Souvenir-hunting tourists wander the Historic District of Annapolis, but the neighborhood also has a community of several thousand residents, people who live in more than 1,300 private homes and are accustomed to directing visitors to City Dock.

Most houses in the oldest part of a city that has passed its 300th birthday are old, but newer ones are built to blend in. Exterior work within the Annapolis Historic District must meet the standards of the Annapolis Historic Preservation Commission.


The historic district is three-pronged: The National Historic Landmark District and the Annapolis Historic District have almost the same boundaries, focusing on the Colonial era; the National Register District includes later buildings and is larger.

In 1695, the capital of the colony of Maryland transferred to what's now the Historic District. Annapolis later became the state capital, and residents are as likely to see elected officials, including their governor, as they are other neighbors.


Juliet Shore loves the spirit of living with history: "You have a sense of the continuity of all these same things, all the trial and tribulations, people still go through the same ones."

Neighborhood camaraderie is such that streets have been holding block parties for generations, and many a homeowner and shopkeeper fill water bowls out front for passersby on a leash.

Housing stock --Houses date from the Colonial era and go into the first third of the 20th century. Old brick and wood, working shutters on windows, flowers on doors and boot-scrapers by the steps are part of the leafy streetscape. Many historic homes are small. The Garden Club of Old Annapolis Towne capped membership at 25, so meetings could be held in members' houses.

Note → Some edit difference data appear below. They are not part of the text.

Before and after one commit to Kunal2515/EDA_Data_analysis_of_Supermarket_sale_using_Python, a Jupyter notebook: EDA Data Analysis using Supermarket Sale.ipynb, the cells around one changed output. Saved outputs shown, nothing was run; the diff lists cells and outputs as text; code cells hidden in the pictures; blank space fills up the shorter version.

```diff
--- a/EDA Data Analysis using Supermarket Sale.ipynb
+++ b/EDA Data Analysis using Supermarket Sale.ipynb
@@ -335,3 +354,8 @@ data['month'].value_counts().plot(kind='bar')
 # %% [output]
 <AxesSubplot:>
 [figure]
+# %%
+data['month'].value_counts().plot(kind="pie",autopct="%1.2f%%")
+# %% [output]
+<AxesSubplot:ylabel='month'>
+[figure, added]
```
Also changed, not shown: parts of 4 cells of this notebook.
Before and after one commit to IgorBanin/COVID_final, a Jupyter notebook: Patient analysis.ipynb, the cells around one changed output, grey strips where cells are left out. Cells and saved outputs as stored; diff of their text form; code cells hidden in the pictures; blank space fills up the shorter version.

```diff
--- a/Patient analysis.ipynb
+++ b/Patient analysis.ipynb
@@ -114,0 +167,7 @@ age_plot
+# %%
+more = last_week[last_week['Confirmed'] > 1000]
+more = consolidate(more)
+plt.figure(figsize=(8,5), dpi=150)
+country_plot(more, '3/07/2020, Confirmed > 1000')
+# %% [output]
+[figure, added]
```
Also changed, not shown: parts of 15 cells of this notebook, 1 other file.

The neighborhood has a mix of single family homes, rowhouses, houses carved into rental apartments, residences over stores, and newer condos. Mixed in are businesses, offices, bed-and-breakfasts, museums and government buildings.

Kids and schools --Back when Annapolis Elementary School turned 100 in 1996, it was the oldest continuously operating public school in Maryland. State test scores average close to or below the county, though higher in fifth-grade reading and fourth-grade math. At Bates Middle and Annapolis High schools, they average below the county. Annapolis High has an International Baccalaureate program. Many children attend private and parochial schools. Youth sports in the area include the Peninsula Athletic League, Annapolis Youth Lacrosse and Annapolis Soccer. There's a playground by Annapolis Elementary.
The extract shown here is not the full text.